January 13, 2012, 11:34 AM —
The easy joke about cellphones, the one that late-show monologue writers and your corniest friends reached for, was that their ringers went off in theaters and restaurants and annoyed everybody. Most of us have since learned how important it is to silence our phones, and how to do so--most phones have a dedicated button for silencing. But now we’re actively choosing to let our always-connected, web-friendly phones interrupt our meals with friends, our work, and our ability to actually notice where we are and what we’re doing.
There are some simple but strong remedies for smartphone addiction, beyond staging a scene from a bad romantic comedy and chucking the device into a picturesque body of water. Here are three steps your author has taken recently to escape the emotional pull of constantly available information.
Turn off instant email notifications
There’s an inherent feeling of losing out if you pay for a data plan for your phone, and then don’t get notified the minute a new email comes in. But if you’re not able to actually digest an email’s contents, and react or respond in some way, you’re adding to your already burdensome inbox pile, and losing out on whatever you’re doing at the time. More to the point, to paraphrase Merlin Mann, that email almost certainly won’t give you anything serious to work with. My advice? You can keep email coming in your phone, but don’t let your phone notify you about every single message.

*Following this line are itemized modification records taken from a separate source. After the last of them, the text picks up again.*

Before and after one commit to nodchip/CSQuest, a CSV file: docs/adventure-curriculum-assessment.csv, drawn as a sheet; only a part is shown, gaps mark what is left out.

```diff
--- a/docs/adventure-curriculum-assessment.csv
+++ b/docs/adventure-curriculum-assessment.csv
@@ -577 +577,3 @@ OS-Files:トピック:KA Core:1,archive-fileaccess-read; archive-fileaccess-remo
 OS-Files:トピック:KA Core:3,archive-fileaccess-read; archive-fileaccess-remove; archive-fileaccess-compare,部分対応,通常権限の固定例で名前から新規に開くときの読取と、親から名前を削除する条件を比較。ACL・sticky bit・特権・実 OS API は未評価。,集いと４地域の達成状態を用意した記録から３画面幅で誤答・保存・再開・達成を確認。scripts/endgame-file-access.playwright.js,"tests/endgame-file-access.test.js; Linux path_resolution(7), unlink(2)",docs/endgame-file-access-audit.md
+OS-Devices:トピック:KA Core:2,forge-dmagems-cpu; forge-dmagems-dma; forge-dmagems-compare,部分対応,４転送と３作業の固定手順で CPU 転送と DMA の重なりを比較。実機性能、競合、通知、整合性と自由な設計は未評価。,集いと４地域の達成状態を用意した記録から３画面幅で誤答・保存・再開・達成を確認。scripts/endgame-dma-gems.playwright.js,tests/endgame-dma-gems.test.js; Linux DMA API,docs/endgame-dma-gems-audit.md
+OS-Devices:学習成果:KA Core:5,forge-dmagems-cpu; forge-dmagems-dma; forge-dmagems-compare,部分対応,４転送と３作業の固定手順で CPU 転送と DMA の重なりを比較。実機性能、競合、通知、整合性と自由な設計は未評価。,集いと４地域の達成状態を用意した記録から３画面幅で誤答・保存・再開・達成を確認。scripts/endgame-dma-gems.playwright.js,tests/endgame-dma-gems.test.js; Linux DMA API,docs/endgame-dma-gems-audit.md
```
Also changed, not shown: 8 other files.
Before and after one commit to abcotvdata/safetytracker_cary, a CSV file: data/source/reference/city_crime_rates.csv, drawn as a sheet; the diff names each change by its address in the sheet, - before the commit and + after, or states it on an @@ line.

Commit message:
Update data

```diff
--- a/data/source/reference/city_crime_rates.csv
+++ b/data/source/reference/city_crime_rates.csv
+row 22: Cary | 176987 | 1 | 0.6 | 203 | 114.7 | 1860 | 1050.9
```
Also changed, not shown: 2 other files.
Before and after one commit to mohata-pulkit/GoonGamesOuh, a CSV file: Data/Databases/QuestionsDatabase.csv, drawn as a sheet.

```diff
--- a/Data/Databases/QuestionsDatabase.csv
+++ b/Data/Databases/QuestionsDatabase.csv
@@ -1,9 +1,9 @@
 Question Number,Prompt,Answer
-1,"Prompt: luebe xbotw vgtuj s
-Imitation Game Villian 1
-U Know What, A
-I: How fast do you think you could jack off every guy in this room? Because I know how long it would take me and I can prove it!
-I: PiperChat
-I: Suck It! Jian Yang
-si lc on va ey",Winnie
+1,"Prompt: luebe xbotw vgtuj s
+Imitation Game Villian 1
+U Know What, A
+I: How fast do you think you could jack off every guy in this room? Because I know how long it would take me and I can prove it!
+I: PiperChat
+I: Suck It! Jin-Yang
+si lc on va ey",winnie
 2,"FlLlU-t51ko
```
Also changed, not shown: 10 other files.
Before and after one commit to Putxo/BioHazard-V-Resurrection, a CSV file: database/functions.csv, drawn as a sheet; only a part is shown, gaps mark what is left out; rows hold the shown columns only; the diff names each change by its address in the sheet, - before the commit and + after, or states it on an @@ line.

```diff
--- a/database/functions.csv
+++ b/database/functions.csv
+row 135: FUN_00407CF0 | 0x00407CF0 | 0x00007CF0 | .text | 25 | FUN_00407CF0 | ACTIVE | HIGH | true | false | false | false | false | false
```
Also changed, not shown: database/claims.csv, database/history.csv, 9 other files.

On an Android phone, head to the Gmail or Email app, press the Menu button (or tap the Menu icon in the upper corner on brand-new 4.0 devices), and turn off notifications. On an iPhone, head to the Settings app, scroll down to Notifications, and turn off Mail. On other phones, the process is likely similar. You can still open up your email app whenever you’re feeling bored or curious, but that choice is up to you, not whoever happens to be sending you something.